Wikipedia Extract for Hoysala architecture describes: ‘Hoysala architecture (Kannada: ಹೊಯ್ಸಳ ವಾಸ್ತುಶಿಲ್ಪ) is the building style developed under the rule of the Hoysala Empire between the 11th and 14th centuries, in the region known today as Karnataka, a state of India. Hoysala influence was at its peak in the 13th century, when it dominated the Southern Deccan Plateau region. Large and small temples built during this era remain as examples of the Hoysala architectural style, including the Chennakesava Temple at Belur, the Hoysaleswara Temple at Halebidu, and the Kesava Temple at Somanathapura.’
Itinerary: We started from Bangalore at around 6.00.a.m to Belur in a KSRTC bus. Then to Halebeedu in a local bus. Then to Channarayapatna from where we took KSRTC to Shravanabelagola. And back to Bangalore in KSRTC.
Shantala- the wife of King Vishnuvardhana (One of the most prominent Hoysala ruler) was so mesmerised by the Sculptures of the dancing ladies carved here in different postures, that she used to dance with these Madalikes or ShilaBalikas in her dreams.
Hoysalas founded their dynasty with Belur as the capital initially. Later, the capital was shifted to Halebeedu. The Hoysaleshwara temple is the most prominent among all. The monolithic statue of Nandi here, is the sixth largest in the world.
This is one of the most important pilgrimage places for the Jains. Also, this is considered to be the largest monolithic stone statue in the World. ShravanaBelagola has 2 hills- Chandragiri and Vindhyagiri. Chandragiri hill gets its name from Chandragupta, one of the greatest emperors of India who converted to Jainism, gave up all his worldly pleasures and passed away on this hill. The statue of Bahubali/ Gomateshwara is situated on the Vindhyagiri hill.

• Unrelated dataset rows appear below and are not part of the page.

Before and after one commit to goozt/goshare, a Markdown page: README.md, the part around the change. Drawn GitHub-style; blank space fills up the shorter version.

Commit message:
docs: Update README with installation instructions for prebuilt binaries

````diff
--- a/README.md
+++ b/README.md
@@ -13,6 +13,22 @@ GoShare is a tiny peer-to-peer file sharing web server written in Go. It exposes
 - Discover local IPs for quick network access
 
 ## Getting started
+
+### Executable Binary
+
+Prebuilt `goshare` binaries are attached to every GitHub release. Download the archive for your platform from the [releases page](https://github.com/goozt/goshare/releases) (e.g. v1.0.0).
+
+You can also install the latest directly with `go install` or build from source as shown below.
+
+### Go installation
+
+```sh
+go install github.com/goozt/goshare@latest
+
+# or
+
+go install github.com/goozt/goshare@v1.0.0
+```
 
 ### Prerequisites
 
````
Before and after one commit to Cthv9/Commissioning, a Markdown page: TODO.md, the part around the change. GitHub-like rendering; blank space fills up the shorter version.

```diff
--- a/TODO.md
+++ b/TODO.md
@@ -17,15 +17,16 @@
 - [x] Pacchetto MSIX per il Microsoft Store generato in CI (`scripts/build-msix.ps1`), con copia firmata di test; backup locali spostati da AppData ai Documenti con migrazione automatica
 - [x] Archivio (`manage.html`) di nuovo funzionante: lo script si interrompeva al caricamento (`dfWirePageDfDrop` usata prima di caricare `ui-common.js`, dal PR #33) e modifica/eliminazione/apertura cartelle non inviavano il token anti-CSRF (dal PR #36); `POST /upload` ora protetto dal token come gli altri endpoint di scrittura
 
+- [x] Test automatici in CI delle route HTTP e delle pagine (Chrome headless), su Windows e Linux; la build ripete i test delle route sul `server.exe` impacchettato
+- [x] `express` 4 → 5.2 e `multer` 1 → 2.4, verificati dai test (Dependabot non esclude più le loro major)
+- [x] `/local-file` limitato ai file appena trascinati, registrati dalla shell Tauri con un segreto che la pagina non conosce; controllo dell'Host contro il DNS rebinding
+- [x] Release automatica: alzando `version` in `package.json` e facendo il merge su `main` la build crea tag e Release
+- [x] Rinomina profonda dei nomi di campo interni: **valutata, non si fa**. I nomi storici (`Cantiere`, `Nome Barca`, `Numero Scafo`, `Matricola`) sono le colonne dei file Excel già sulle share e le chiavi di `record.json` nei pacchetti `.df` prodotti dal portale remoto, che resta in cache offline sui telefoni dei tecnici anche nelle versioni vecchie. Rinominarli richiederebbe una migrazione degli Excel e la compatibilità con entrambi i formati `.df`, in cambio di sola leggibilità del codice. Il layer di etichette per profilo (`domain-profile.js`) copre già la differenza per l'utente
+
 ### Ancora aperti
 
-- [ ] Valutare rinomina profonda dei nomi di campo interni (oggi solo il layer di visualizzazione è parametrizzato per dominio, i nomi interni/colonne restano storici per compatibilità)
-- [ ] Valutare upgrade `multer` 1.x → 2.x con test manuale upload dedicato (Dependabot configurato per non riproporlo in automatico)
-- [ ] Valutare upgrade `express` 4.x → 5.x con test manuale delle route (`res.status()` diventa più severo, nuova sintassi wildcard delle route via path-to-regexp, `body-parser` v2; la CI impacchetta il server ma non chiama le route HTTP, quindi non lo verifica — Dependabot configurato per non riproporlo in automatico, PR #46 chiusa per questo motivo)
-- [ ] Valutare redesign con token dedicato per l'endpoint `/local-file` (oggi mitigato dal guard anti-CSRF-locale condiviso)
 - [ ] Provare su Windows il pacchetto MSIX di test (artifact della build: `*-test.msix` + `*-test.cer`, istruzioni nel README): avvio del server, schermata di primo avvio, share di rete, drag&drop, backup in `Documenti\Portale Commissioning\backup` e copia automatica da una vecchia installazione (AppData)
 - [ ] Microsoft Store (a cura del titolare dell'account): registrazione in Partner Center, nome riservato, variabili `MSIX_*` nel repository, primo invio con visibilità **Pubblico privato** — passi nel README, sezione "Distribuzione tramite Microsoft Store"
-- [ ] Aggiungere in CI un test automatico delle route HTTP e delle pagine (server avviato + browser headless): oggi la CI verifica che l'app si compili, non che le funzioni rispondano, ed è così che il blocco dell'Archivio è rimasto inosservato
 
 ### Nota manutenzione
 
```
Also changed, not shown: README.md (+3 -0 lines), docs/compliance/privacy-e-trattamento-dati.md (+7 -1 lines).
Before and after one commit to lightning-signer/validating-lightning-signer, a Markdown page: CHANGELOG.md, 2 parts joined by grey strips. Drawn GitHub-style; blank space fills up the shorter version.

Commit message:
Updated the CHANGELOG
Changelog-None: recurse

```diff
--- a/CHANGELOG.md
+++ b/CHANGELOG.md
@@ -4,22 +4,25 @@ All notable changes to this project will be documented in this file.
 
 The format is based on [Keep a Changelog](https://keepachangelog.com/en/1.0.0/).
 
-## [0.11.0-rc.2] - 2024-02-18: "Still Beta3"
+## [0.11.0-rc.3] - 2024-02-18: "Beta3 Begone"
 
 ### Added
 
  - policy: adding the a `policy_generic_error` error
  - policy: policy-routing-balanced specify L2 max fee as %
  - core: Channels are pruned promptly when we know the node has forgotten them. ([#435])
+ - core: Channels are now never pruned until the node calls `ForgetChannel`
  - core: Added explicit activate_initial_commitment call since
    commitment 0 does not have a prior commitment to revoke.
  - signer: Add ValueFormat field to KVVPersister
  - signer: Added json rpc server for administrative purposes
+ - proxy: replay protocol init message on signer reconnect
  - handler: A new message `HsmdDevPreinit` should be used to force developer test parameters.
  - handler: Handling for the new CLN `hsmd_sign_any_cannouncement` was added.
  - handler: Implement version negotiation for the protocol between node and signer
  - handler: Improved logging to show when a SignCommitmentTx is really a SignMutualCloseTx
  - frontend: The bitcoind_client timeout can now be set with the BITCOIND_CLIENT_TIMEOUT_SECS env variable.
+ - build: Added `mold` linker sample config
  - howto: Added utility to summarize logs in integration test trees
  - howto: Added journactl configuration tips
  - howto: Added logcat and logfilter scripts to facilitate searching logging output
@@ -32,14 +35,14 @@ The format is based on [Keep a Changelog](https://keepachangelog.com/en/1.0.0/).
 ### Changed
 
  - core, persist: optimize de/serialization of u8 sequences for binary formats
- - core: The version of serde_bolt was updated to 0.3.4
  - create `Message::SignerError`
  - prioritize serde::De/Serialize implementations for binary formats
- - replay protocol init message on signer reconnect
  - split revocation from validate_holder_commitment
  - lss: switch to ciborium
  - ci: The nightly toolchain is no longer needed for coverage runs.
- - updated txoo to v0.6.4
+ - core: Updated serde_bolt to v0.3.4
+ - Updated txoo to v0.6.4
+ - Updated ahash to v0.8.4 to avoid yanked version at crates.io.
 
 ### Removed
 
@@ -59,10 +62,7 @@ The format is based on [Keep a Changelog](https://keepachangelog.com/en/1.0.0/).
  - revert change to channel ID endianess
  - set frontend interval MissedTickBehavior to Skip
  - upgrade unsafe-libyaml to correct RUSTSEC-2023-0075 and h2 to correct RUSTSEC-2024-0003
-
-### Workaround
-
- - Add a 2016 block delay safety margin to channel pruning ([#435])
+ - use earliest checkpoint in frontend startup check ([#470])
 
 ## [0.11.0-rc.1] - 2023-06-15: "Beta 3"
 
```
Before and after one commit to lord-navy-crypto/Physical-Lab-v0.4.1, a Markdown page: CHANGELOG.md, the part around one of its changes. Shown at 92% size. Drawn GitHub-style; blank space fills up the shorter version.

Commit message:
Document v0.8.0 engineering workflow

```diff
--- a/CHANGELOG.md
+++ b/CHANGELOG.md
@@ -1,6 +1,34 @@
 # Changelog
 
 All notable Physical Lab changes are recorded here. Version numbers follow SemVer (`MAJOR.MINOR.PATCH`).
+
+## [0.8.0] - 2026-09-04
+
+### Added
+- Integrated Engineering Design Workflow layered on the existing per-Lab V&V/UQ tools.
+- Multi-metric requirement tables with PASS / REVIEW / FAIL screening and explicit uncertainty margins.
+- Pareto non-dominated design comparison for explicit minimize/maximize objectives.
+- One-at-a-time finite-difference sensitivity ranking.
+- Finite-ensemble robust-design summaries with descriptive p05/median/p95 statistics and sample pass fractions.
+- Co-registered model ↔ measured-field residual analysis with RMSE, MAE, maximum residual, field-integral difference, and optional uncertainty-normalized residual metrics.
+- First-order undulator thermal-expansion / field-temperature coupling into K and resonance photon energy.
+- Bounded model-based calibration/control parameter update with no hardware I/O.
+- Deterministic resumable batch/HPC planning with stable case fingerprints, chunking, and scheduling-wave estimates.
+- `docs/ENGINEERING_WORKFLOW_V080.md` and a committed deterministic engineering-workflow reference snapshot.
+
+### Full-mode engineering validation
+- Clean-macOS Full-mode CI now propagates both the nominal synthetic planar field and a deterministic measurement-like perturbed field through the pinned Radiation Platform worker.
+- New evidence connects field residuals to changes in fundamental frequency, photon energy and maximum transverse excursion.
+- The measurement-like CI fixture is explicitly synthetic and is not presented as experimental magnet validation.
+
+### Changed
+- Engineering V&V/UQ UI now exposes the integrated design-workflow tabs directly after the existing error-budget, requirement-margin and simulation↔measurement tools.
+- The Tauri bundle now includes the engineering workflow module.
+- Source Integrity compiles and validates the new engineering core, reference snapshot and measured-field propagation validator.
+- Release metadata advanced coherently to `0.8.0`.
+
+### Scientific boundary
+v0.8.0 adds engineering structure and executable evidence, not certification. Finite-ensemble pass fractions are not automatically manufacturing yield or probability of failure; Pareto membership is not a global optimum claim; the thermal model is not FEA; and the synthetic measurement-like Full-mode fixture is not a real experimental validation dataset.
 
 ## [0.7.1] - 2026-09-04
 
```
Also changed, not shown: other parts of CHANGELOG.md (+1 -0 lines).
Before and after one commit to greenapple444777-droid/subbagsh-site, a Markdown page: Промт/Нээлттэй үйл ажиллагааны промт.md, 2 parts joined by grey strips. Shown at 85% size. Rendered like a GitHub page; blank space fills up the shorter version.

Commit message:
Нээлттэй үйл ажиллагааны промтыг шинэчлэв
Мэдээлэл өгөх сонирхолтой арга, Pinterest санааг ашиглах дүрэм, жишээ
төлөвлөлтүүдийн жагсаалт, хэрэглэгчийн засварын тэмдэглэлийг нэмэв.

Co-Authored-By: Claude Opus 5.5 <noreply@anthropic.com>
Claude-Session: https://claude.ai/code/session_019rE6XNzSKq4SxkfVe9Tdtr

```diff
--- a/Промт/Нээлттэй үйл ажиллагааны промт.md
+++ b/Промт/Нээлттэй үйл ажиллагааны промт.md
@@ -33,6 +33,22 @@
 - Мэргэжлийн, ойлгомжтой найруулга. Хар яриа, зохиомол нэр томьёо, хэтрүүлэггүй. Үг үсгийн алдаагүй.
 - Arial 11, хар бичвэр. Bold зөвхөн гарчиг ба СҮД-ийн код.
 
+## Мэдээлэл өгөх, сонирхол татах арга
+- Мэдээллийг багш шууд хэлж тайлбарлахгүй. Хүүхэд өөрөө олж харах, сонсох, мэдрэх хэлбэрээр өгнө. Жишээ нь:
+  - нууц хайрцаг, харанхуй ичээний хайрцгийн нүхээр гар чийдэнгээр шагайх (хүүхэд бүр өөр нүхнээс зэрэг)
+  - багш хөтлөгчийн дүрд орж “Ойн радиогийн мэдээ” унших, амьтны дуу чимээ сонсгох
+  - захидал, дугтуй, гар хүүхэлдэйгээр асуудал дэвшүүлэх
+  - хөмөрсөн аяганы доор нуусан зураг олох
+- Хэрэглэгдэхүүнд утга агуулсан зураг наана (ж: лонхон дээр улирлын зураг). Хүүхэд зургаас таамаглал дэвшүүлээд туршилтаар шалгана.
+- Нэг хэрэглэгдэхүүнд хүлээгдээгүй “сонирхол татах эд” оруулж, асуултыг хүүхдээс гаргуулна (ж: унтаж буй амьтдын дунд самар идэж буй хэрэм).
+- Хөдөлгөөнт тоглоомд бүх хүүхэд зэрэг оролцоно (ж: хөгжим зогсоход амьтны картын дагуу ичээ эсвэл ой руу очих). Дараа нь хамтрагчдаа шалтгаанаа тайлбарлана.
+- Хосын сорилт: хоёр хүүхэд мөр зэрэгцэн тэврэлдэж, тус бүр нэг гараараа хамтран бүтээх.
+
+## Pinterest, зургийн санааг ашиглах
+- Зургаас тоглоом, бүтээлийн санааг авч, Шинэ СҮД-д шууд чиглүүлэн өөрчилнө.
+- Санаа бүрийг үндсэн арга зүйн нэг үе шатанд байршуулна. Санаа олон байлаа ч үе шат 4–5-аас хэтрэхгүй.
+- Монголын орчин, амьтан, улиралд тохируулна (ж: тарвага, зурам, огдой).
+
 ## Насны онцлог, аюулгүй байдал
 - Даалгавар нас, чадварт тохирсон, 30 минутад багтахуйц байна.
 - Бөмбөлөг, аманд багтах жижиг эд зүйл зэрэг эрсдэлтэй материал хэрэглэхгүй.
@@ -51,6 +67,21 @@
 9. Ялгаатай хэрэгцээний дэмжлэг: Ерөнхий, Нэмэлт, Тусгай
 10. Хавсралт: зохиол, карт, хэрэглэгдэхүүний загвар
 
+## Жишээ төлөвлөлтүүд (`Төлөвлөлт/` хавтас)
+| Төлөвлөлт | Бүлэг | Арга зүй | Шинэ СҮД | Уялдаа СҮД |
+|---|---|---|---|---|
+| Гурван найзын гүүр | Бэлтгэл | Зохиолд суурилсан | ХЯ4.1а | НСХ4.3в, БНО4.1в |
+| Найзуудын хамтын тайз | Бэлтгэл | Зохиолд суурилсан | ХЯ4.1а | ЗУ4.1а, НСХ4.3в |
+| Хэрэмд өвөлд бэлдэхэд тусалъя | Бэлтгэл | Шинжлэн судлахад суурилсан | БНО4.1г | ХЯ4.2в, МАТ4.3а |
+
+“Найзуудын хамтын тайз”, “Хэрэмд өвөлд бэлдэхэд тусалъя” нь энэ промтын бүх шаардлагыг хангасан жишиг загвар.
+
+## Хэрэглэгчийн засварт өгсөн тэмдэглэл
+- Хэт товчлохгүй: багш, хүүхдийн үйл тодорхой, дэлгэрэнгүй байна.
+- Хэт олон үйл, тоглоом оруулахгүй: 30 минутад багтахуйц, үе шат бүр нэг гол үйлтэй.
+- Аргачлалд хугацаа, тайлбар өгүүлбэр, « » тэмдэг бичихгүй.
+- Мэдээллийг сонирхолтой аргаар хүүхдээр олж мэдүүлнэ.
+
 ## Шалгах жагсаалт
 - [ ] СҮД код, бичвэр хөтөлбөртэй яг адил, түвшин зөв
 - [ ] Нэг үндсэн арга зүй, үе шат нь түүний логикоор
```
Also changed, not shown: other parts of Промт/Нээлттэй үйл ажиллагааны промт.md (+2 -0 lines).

The hill offers a panoramic view of the surrounding plains. With this, I wind up with Part 1: Of the Hoysala art.